[Dataset excerpts]

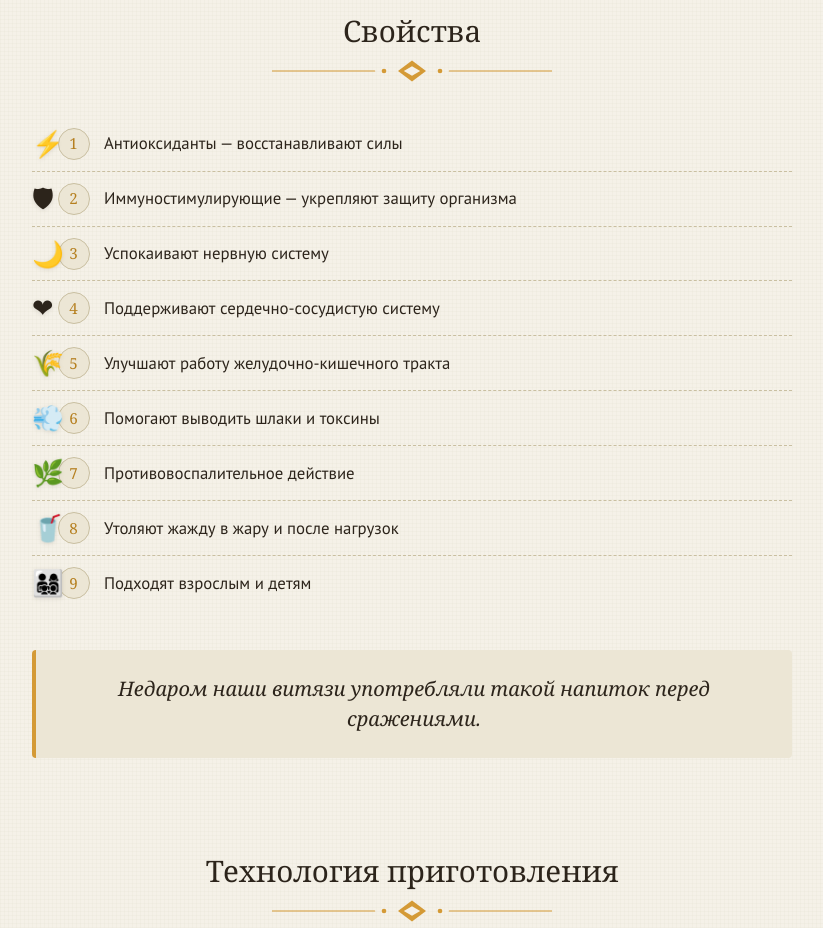
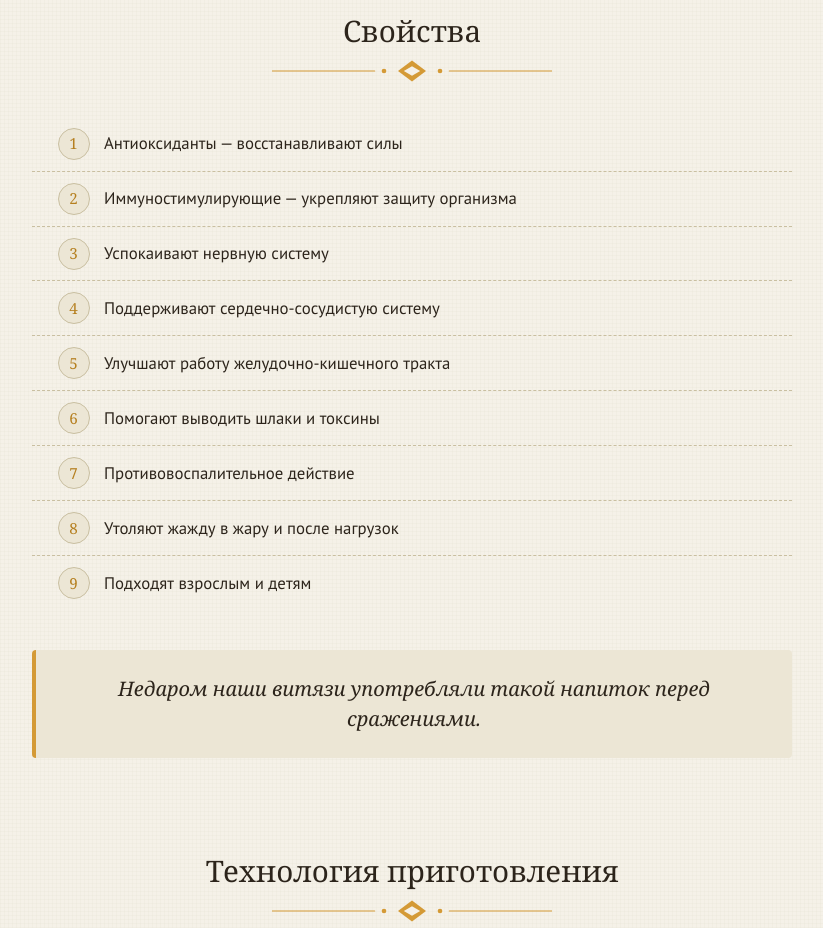
Before and after one commit to NerienAmandes/SytoSite, a React (Vite) app: page /syto in a window 1280 px wide. Shown: the part 1160-2088 px from the top of the page, without its empty margins (228-1051 px from the left). Built offline with nearby package versions, Linux system fonts and the light colour scheme; a web font is replaced by a local one.

Commit message:
refactor(svoystva): remove unused glyphs and data

```diff
--- a/src/data/syto.json
+++ b/src/data/syto.json
@@ -22,15 +22,15 @@
   "svoystva": {
     "title": "Свойства",
     "items": [
-      { "glyph": "⚡", "text": "Антиоксиданты — восстанавливают силы" },
-      { "glyph": "🛡", "text": "Иммуностимулирующие — укрепляют защиту организма" },
-      { "glyph": "🌙", "text": "Успокаивают нервную систему" },
-      { "glyph": "❤", "text": "Поддерживают сердечно-сосудистую систему" },
-      { "glyph": "🌾", "text": "Улучшают работу желудочно-кишечного тракта" },
-      { "glyph": "💨", "text": "Помогают выводить шлаки и токсины" },
-      { "glyph": "🌿", "text": "Противовоспалительное действие" },
-      { "glyph": "🥤", "text": "Утоляют жажду в жару и после нагрузок" },
-      { "glyph": "👨‍👩‍👧‍👦", "text": "Подходят взрослым и детям" }
+      { "text": "Антиоксиданты — восстанавливают силы" },
+      { "text": "Иммуностимулирующие — укрепляют защиту организма" },
+      { "text": "Успокаивают нервную систему" },
+      { "text": "Поддерживают сердечно-сосудистую систему" },
+      { "text": "Улучшают работу желудочно-кишечного тракта" },
+      { "text": "Помогают выводить шлаки и токсины" },
+      { "text": "Противовоспалительное действие" },
+      { "text": "Утоляют жажду в жару и после нагрузок" },
+      { "text": "Подходят взрослым и детям" }
     ],
     "phrase": "Недаром наши витязи употребляли такой напиток перед сражениями."
   },
--- a/src/pages/Syto.jsx
+++ b/src/pages/Syto.jsx
@@ -98,9 +98,6 @@ function SvoystvaSection({ data }) {
         <ol className="svoystva__list">
           {data.items.map((item, i) => (
             <li key={i} className="svoystva__item">
-              <span className="svoystva__glyph" aria-hidden="true">
-                {item.glyph}
-              </span>
               <span className="svoystva__text">{item.text}</span>
             </li>
           ))}
```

▸ **Exercise**
The answer consists of every line above in which the word "Подходят" occurs.

▸ **Result of the task**
-      { "glyph": "👨‍👩‍👧‍👦", "text": "Подходят взрослым и детям" }
+      { "text": "Подходят взрослым и детям" }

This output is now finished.